"Here’s a letter to the Washington Post:
Robert Samuelson correctly notes that CEO pay over the past three decades has become tied more closely to the value of share prices and that CEO pay today is generally higher than it was thirty years ago (“The CEO backlash,” June 22). But crediting only lower inflation and interest rates, Mr. Samuelson errs in asserting that “CEOs had nothing to do with this” rise in the overall real value of shares – and, hence, “nothing to do” with the increase in their pay.While improved monetary and fiscal policies are unquestionably boons (to everyone, and not just to CEOs), companies never manage themselves. Weak leadership, failures to anticipate changing consumer demands, imprudent decisions to expand, and hosts of other executive errors lower a company’s market value – and often hurl it into bankruptcy – even under ideal monetary and fiscal conditions. Likewise, sound monetary and fiscal policies do not themselves spontaneously generate iPads, Amazon.com, Facebook, fracking, and the uncountable other goods and services that greatly improve our lives: these things – and the all-important means of making them widely available at affordable prices – require entrepreneurial vision, risk-taking, and hard work. Entrepreneurship, successful management, and wealth creation are not bundles of manna that rain down upon a land if only it is blessed with prudent central bankers and parsimonious budget officials.Evidence of the continuing importance of the scarce resource ‘executive talent’ is found in research done by Steven Kaplan and Joshua Rauh. These economists find that (quoting Kaplan) “Analyzing some 1,700 firms, we found that compensation was highly related to performance: the companies that paid their CEOs the most saw their stocks do the best, and those that paid the least saw their stocks do the worst.”* This conclusion makes sense to everyone who understands that there is nothing routine about starting and managing successful businesses, and that wealth requires for its creation active and on-going human imagination, enterprise, and effort.Sincerely,

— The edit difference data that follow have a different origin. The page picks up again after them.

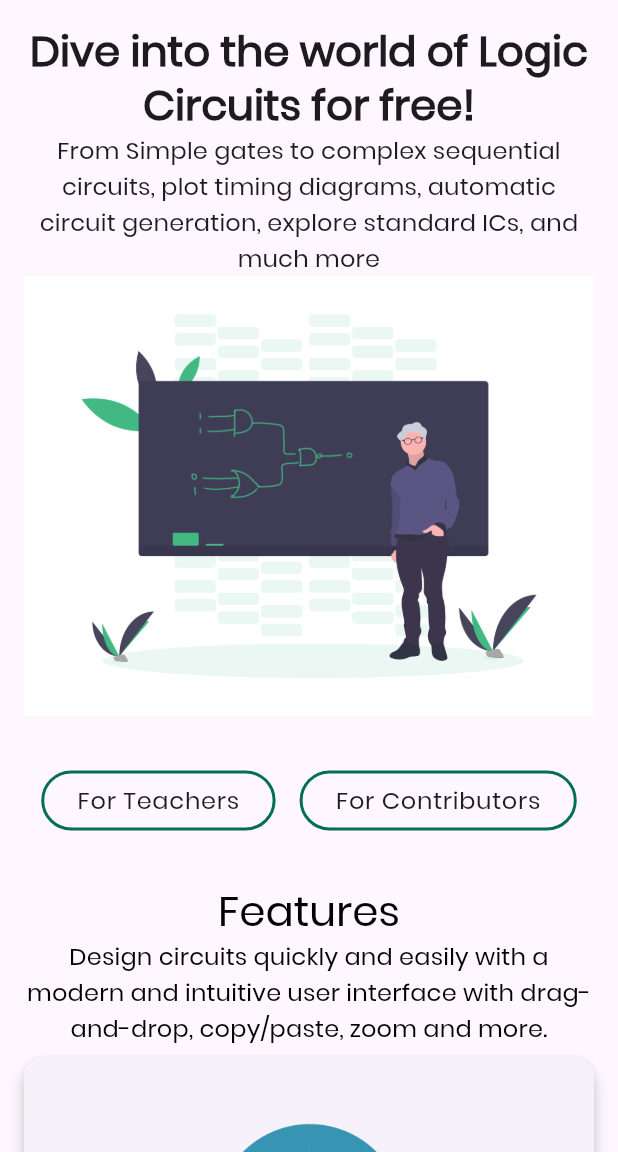
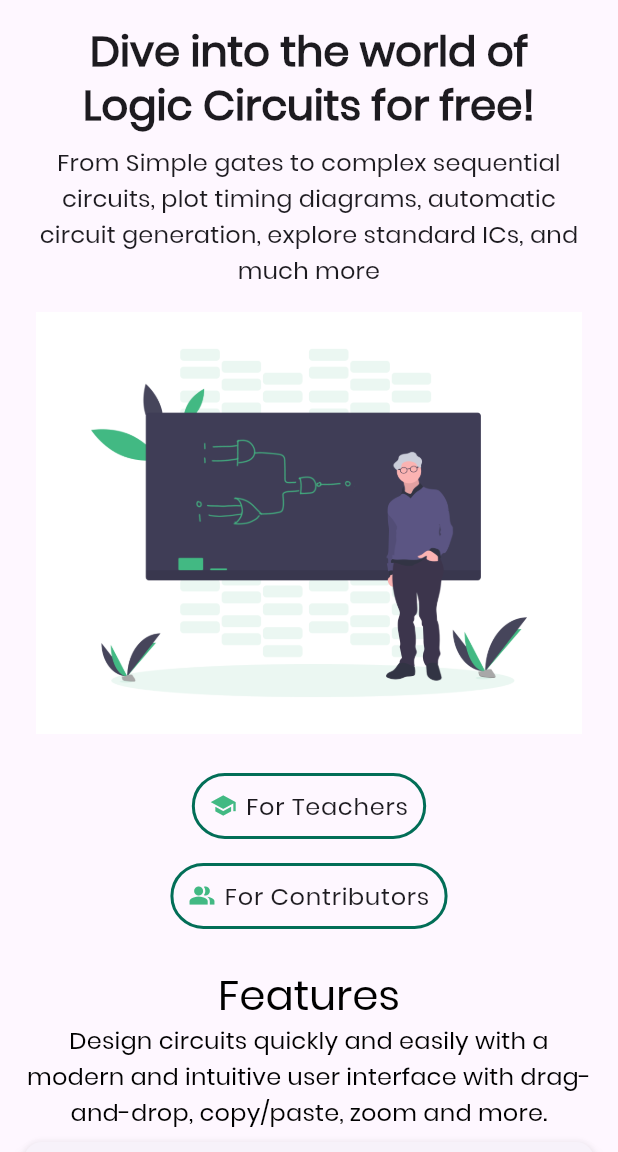
Before and after one commit to CircuitVerse/mobile-app, a Flutter app: the screen it shows after launch, on a phone screen of 412 x 824 dp, the part 84-1236 px from its top. Run offline on Flutter 3.47's test engine with Material 3 defaults, Android fonts, the phone set to English and light mode, and no system bars; our stand-ins replace datetime_picker_formfield, flutter_html, flutter_keyboard_visibility, flutter_markdown, flutter_svg, flutter_typeahead and 19 more; missing offline and left inert: flutter_facebook_auth, flutter_inappwebview, flutter_math_fork, flutter_quill, markdown, oauth2_client and 1 more; accounts and stored records are empty; generated files the repository leaves out were written again; network calls fail; project files that could hold a hidden picture were left out.

Commit message:
Improve homepage CTA buttons with responsive sizing, icons, and visual consistency #321

```diff
--- a/lib/ui/components/cv_outline_button.dart
+++ b/lib/ui/components/cv_outline_button.dart
@@ -3,22 +3,33 @@ import 'package:mobile_app/cv_theme.dart';
 
 class CVOutlineButton extends StatelessWidget {
   const CVOutlineButton({
+    super.key,
     required this.title,
     this.onPressed,
     this.isBodyText = false,
     this.isPrimaryDark = false,
-    super.key,
+    this.leadingIcon,
+    this.minWidth = 160,
+    this.maxWidth = double.infinity,
+    this.padding = const EdgeInsets.symmetric(horizontal: 12, vertical: 10),
   });
 
   final String title;
   final VoidCallback? onPressed;
   final bool isBodyText;
   final bool isPrimaryDark;
+  final IconData? leadingIcon;
+  final double minWidth;
+  final double maxWidth;
+  final EdgeInsets padding;
 
   @override
   Widget build(BuildContext context) {
-    return OutlinedButton(
+    return ConstrainedBox(
+      constraints: BoxConstraints(minWidth: minWidth, maxWidth: maxWidth),
+      child: OutlinedButton(
         style: OutlinedButton.styleFrom(
+          padding: padding,
           side: BorderSide(
             color:
                 isPrimaryDark ? CVTheme.primaryColorDark : CVTheme.primaryColor,
@@ -26,16 +37,28 @@ class CVOutlineButton extends StatelessWidget {
           ),
         ),
         onPressed: onPressed ?? () {},
-      child: Padding(
-        padding: const EdgeInsets.symmetric(vertical: 4),
+        child: Row(
+          mainAxisAlignment: MainAxisAlignment.center,
+          mainAxisSize: MainAxisSize.min,
+          children: [
+            if (leadingIcon != null)
+              Padding(
+                padding: const EdgeInsets.only(right: 6),
+                child: Icon(leadingIcon, size: 18),
+              ),
+            Flexible(
               child: Text(
                 title,
+                overflow: TextOverflow.ellipsis,
                 style:
                     isBodyText
                         ? Theme.of(context).textTheme.bodyLarge
                         : Theme.of(context).textTheme.titleLarge,
               ),
             ),
+          ],
+        ),
+      ),
     );
   }
 }
--- a/lib/ui/views/home/home_view.dart
+++ b/lib/ui/views/home/home_view.dart
@@ -23,7 +23,9 @@ class _HomeViewState extends State<HomeView> {
   @override
   Widget build(BuildContext context) {
     Widget _buildHeader() {
-      return Column(
+      return Padding(
+        padding: const EdgeInsets.symmetric(horizontal: 8),
+        child: Column(
           children: <Widget>[
             Text(
               'Dive into the world of Logic Circuits for free!',
@@ -32,53 +34,74 @@ class _HomeViewState extends State<HomeView> {
               ).textTheme.headlineMedium?.copyWith(fontWeight: FontWeight.bold),
               textAlign: TextAlign.center,
             ),
+            const SizedBox(height: 8),
             Text(
               'From Simple gates to complex sequential circuits, plot timing diagrams, automatic circuit generation, explore standard ICs, and much more',
               style: Theme.of(context).textTheme.titleMedium,
               textAlign: TextAlign.center,
             ),
           ],
+        ),
       );
     }
 
     Widget _buildHomePageSketch() {
-      return Image.asset(
+      return Padding(
+        padding: const EdgeInsets.symmetric(horizontal: 8),
+        child: Image.asset(
           'assets/images/homepage/new-homepage-sketch.png',
           gaplessPlayback: true,
+          fit: BoxFit.contain,
+        ),
       );
     }
 
     Widget _buildTeachersAndContributorButtons() {
       return Container(
-        margin: const EdgeInsets.symmetric(vertical: 32),
-        child: Wrap(
-          alignment: WrapAlignment.center,
-          children: <Widget>[
+        margin: const EdgeInsets.symmetric(vertical: 24),
+        padding: const EdgeInsets.symmetric(horizontal: 16),
+        child: LayoutBuilder(
+          builder: (context, constraints) {
+            final isWide = constraints.maxWidth > 500;
+            return Flex(
+              direction: isWide ? Axis.horizontal : Axis.vertical,
+              mainAxisAlignment: MainAxisAlignment.center,
+              children: [
                 CVOutlineButton(
                   title: 'For Teachers',
                   isPrimaryDark: true,
                   onPressed: () => Get.toNamed(TeachersView.id),
                   isBodyText: true,
+                  leadingIcon: Icons.school,
+                  minWidth: isWide ? 180 : 140,
+                  maxWidth: isWide ? 180 : constraints.maxWidth * 0.8,
                 ),
-            const SizedBox(width: 16),
+                SizedBox(width: isWide ? 16 : 0, height: isWide ? 0 : 12),
                 CVOutlineButton(
                   title: 'For Contributors',
                   isPrimaryDark: true,
                   onPressed: () => Get.toNamed(ContributorsView.id),
                   isBodyText: true,
+                  leadingIcon: Icons.people_alt,
+                  minWidth: isWide ? 180 : 140,
+                  maxWidth: isWide ? 180 : constraints.maxWidth * 0.8,
                 ),
               ],
+            );
+          },
         ),
       );
     }
 
     return BaseView<HomeViewModel>(
       builder:
-          (context, model, child) => SingleChildScrollView(
+          (context, model, child) => SafeArea(
+            child: SingleChildScrollView(
               padding: const EdgeInsets.all(16),
               child: Column(
                 children: <Widget>[
                   _buildHeader(),
+                  const SizedBox(height: 16),
                   _buildHomePageSketch(),
                   _buildTeachersAndContributorButtons(),
                   const CVSubheader(
@@ -124,14 +147,22 @@ class _HomeViewState extends State<HomeView> {
                         'These circuits have been hand-picked by our authors for their awesomeness',
                   ),
                   const FeaturedProjectsView(embed: true),
-                CVOutlineButton(
+                  const SizedBox(height: 16),
+                  Padding(
+                    padding: const EdgeInsets.symmetric(horizontal: 16),
+                    child: CVOutlineButton(
                       title: 'Explore More',
                       isPrimaryDark: true,
                       onPressed:
                           () =>
-                          context.read<CVLandingViewModel>().selectedIndex = 1,
+                              context.read<CVLandingViewModel>().selectedIndex =
+                                  1,
+                      minWidth: 180,
+                      maxWidth: 300,
+                    ),
                   ),
                 ],
+              ),
             ),
           ),
     );
```
Lines whose indentation alone changed are shown as unchanged.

Donald J. Boudreaux
Professor of Economics
Martha and Nelson Getchell Chair for the Study of Free Market Capitalism at the Mercatus Center

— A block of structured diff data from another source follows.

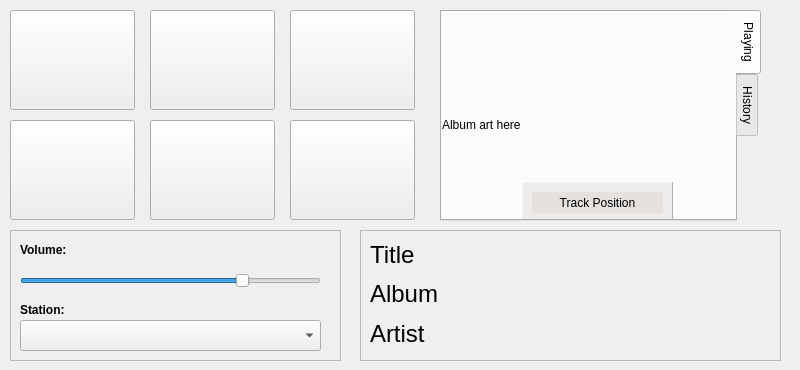
The window that qAndora-mobile.ui (JeffHoogland/qAndora) describes before a commit, drawn with Qt 5.
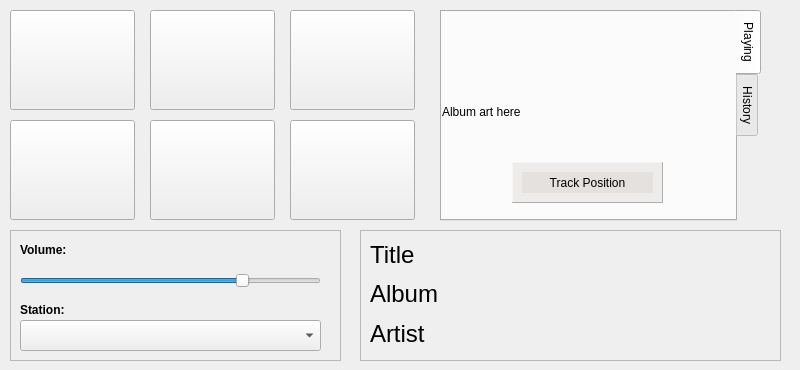
The same window after the commit. The open tabs and pages were chosen to show the change. Icons and pictures are not drawn.

Commit message: Optimizing mobile UI

Diff of the .ui file:
```diff
--- a/qAndora-mobile.ui
+++ b/qAndora-mobile.ui
@@ -54,14 +54,14 @@
        <rect>
         <x>0</x>
         <y>0</y>
-        <width>290</width>
-        <height>225</height>
+        <width>280</width>
+        <height>200</height>
        </rect>
       </property>
       <property name="minimumSize">
        <size>
-        <width>290</width>
-        <height>225</height>
+        <width>280</width>
+        <height>200</height>
        </size>
       </property>
       <property name="maximumSize">
@@ -80,8 +80,8 @@
      <widget class="QFrame" name="positionFrame">
       <property name="geometry">
        <rect>
-        <x>80</x>
-        <y>170</y>
+        <x>70</x>
+        <y>150</y>
         <width>151</width>
         <height>41</height>
        </rect>
```
Left out of the diff: 7 changed lines with no effect on the pictures. The commit also changes 4 other files.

George Mason University
Fairfax, VA 22030* Steven N. Kaplan, “The Real Story Behind Executive Pay,” Foreign Affairs, May/June 2013.On the more general question of the role that CEO pay has (or has not) played in raising income inequality, see this Summer 2013 Journal of Economic Perspectives paper by Kaplan and Rauh."

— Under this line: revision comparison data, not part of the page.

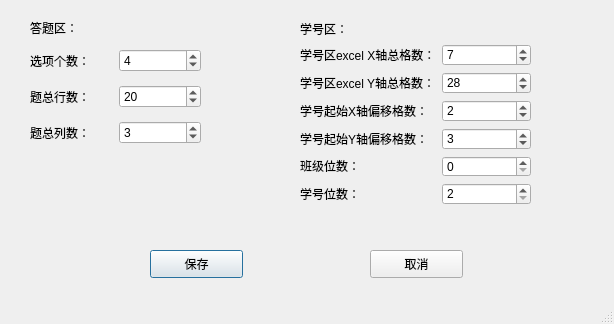
The window that configWindow.ui (r53127/MyScan) describes before a commit, drawn with Qt 5.
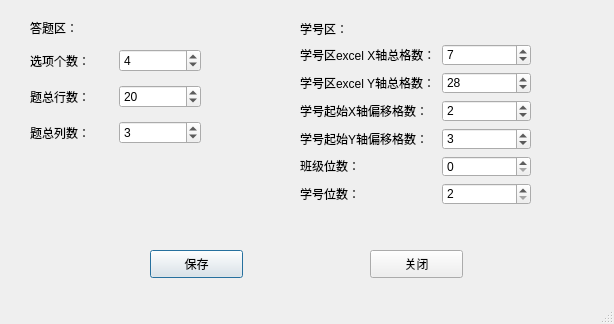
The same window after the commit.

Diff of the .ui file:
```diff
--- a/configWindow.ui
+++ b/configWindow.ui
@@ -39,7 +39,7 @@
     </rect>
    </property>
    <property name="text">
-    <string>取消</string>
+    <string>关闭</string>
    </property>
   </widget>
   <widget class="QWidget" name="layoutWidget">
@@ -253,7 +253,7 @@
      </widget>
     </item>
     <item row="1" column="1">
-     <widget class="QSpinBox" name="spinBox_3">
+     <widget class="QSpinBox" name="spinBox_2">
       <property name="minimum">
        <number>1</number>
       </property>
@@ -279,7 +279,7 @@
      </widget>
     </item>
     <item row="2" column="1">
-     <widget class="QSpinBox" name="spinBox_2">
+     <widget class="QSpinBox" name="spinBox_3">
       <property name="minimum">
        <number>1</number>
       </property>
```
Left out of the diff: 2 changed lines with no effect on the pictures.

Monday, June 22, 2015
Research says: the companies that paid their CEOs the most saw their stocks do the best, and those that paid the least saw their stocks do the worst
Widespread Wealth Has Active Causes – Most Notably, Entrepreneurship by Don Boudreaux of Cafe Hayek.